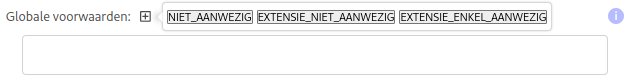
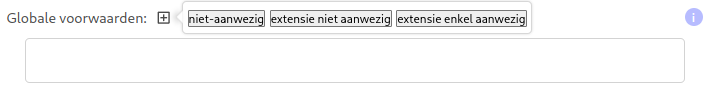
docs aanpassen naar bugfix

diff --git a/docs/simple_constraints.md b/docs/simple_constraints.md
@@ -22,36 +22,42 @@ Door met de muis over het archief te slepen, kunnen er bestanden of mappen aan w
 
 ![hover_zip.png](images/hover_zip.png)
 
-Namen die vetgedrukt zijn, stellen mappen voor. Namen in normale tekst zijn bestanden.
-
 ![map_bestand_lokaal.png](images/map_bestand_lokaal.png)
+
+Namen die vetgedrukt zijn, stellen mappen voor. Namen in normale tekst zijn bestanden.
 
 Lesgevers die nog meer controle willen over de indiening, kunnen met hun muis over de bestanden of mappen hoveren en op de drie puntjes klikken:
 
-![bestand_veranderen.png](images/bestand_veranderen.png)
+![[constraint_veranderen.png]]
 
-Door op `FOLDER` te klikken, kan een bestand worden veranderd in een map, zoals `mijn_map`.
+Door op `maak folder` te klikken, kan een bestand worden veranderd in een map, zoals `mijn_map`.
 
-`NIET_AANWEZIG` zorgt ervoor dat dit bestand niet aanwezig mag zijn in de map waarin de beperking is gedefinieerd (hier `archief_naam.zip`), maar mogelijk wel in andere mappen:
+`niet aanwezig` zorgt ervoor dat dit bestand niet aanwezig mag zijn in de map waarin de beperking is gedefinieerd (hier `archief_naam.zip`), maar mogelijk wel in andere mappen:
 
-![niet_aanwezig.png](images/niet_aanwezig.png)
+![[verboden.png]]
 
-`EXTENSIE_NIET_AANWEZIG` zorgt ervoor dat een bepaalde extensie niet aanwezig mag zijn in de map of het archief waarin de beperking is gedefinieerd:
+`extensie niet aanwezig` zorgt ervoor dat een bepaalde extensie niet aanwezig mag zijn in de map of het archief waarin de beperking is gedefinieerd:
 
-![extensie_niet_aanwezig.png](images/extensie_niet_aanwezig.png)
+![[extensie_verboden.png]]
+
+`extensie enkel aanwezig` zel er voor zorgen dat enkel de gegeven extensie in de map aanwezig mag zijn:
+
+![[alleen_extensie.png]]
+
 
 ## Globale voorwaarden
 
 Soms is het nodig om een beperking over de volledige indiening te definiëren. Dit kan in de sectie `globale voorwaarden`.
 
-![global.png](images/global.png)
+![[global.png]]
 
-Men kan vastleggen welke bestanden of extensies niet aanwezig mogen zijn met `NIET_AANWEZIG` en `EXTENSIE_NIET_AANWEZIG`. Men kan ook afdwingen dat enkel een bepaalde extensie aanwezig mag zijn over het hele project (mappen niet meegerekend).
+Men kan vastleggen welke bestanden of extensies niet aanwezig mogen zijn met `niet-aanwezig` en `extensie niet aanwezig`. Men kan ook afdwingen dat enkel een bepaalde extensie aanwezig mag zijn over het hele project (mappen niet meegerekend).
 
 ## Voorbeeld
 
-![voorbeeld.png](images/voorbeeld.png)
+![[voorbeeld.png]]
 
-Dit is een zip-indiening waarbij er zeker een extra, src, src/frontend en src/backend map aanwezig moet zijn. In de extra map moet een verslag aanwezig zijn. In de frontend map mag geen node_modules map aanwezig zijn.
 
-Globaal gezien mogen er nergens `.class` bestanden of `malware.exe` aanwezig zijn.
+Dit is een zip-indiening waarbij er zeker een `verslag.pdf`, `src`, `src/frontend` en `src/backend` map aanwezig moet zijn.  In de frontend map mag geen `node_modules` aanwezig zijn. De backend map mag enkel `*.py` bestanden bevatten*
+
+Globaal gezien mogen er nergens `.class` bestanden of een `malware.exe` aanwezig zijn.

__Assignment__.
Return the records above exactly, without the pictures.

__Response__.
docs aanpassen naar bugfix

diff --git a/docs/simple_constraints.md b/docs/simple_constraints.md
@@ -22,36 +22,42 @@ Door met de muis over het archief te slepen, kunnen er bestanden of mappen aan w
 
 ![hover_zip.png](images/hover_zip.png)
 
-Namen die vetgedrukt zijn, stellen mappen voor. Namen in normale tekst zijn bestanden.
-
 ![map_bestand_lokaal.png](images/map_bestand_lokaal.png)
+
+Namen die vetgedrukt zijn, stellen mappen voor. Namen in normale tekst zijn bestanden.
 
 Lesgevers die nog meer controle willen over de indiening, kunnen met hun muis over de bestanden of mappen hoveren en op de drie puntjes klikken:
 
-![bestand_veranderen.png](images/bestand_veranderen.png)
+![[constraint_veranderen.png]]
 
-Door op `FOLDER` te klikken, kan een bestand worden veranderd in een map, zoals `mijn_map`.
+Door op `maak folder` te klikken, kan een bestand worden veranderd in een map, zoals `mijn_map`.
 
-`NIET_AANWEZIG` zorgt ervoor dat dit bestand niet aanwezig mag zijn in de map waarin de beperking is gedefinieerd (hier `archief_naam.zip`), maar mogelijk wel in andere mappen:
+`niet aanwezig` zorgt ervoor dat dit bestand niet aanwezig mag zijn in de map waarin de beperking is gedefinieerd (hier `archief_naam.zip`), maar mogelijk wel in andere mappen:
 
-![niet_aanwezig.png](images/niet_aanwezig.png)
+![[verboden.png]]
 
-`EXTENSIE_NIET_AANWEZIG` zorgt ervoor dat een bepaalde extensie niet aanwezig mag zijn in de map of het archief waarin de beperking is gedefinieerd:
+`extensie niet aanwezig` zorgt ervoor dat een bepaalde extensie niet aanwezig mag zijn in de map of het archief waarin de beperking is gedefinieerd:
 
-![extensie_niet_aanwezig.png](images/extensie_niet_aanwezig.png)
+![[extensie_verboden.png]]
+
+`extensie enkel aanwezig` zel er voor zorgen dat enkel de gegeven extensie in de map aanwezig mag zijn:
+
+![[alleen_extensie.png]]
+
 
 ## Globale voorwaarden
 
 Soms is het nodig om een beperking over de volledige indiening te definiëren. Dit kan in de sectie `globale voorwaarden`.
 
-![global.png](images/global.png)
+![[global.png]]
 
-Men kan vastleggen welke bestanden of extensies niet aanwezig mogen zijn met `NIET_AANWEZIG` en `EXTENSIE_NIET_AANWEZIG`. Men kan ook afdwingen dat enkel een bepaalde extensie aanwezig mag zijn over het hele project (mappen niet meegerekend).
+Men kan vastleggen welke bestanden of extensies niet aanwezig mogen zijn met `niet-aanwezig` en `extensie niet aanwezig`. Men kan ook afdwingen dat enkel een bepaalde extensie aanwezig mag zijn over het hele project (mappen niet meegerekend).
 
 ## Voorbeeld
 
-![voorbeeld.png](images/voorbeeld.png)
+![[voorbeeld.png]]
 
-Dit is een zip-indiening waarbij er zeker een extra, src, src/frontend en src/backend map aanwezig moet zijn. In de extra map moet een verslag aanwezig zijn. In de frontend map mag geen node_modules map aanwezig zijn.
 
-Globaal gezien mogen er nergens `.class` bestanden of `malware.exe` aanwezig zijn.
+Dit is een zip-indiening waarbij er zeker een `verslag.pdf`, `src`, `src/frontend` en `src/backend` map aanwezig moet zijn.  In de frontend map mag geen `node_modules` aanwezig zijn. De backend map mag enkel `*.py` bestanden bevatten*
+
+Globaal gezien mogen er nergens `.class` bestanden of een `malware.exe` aanwezig zijn.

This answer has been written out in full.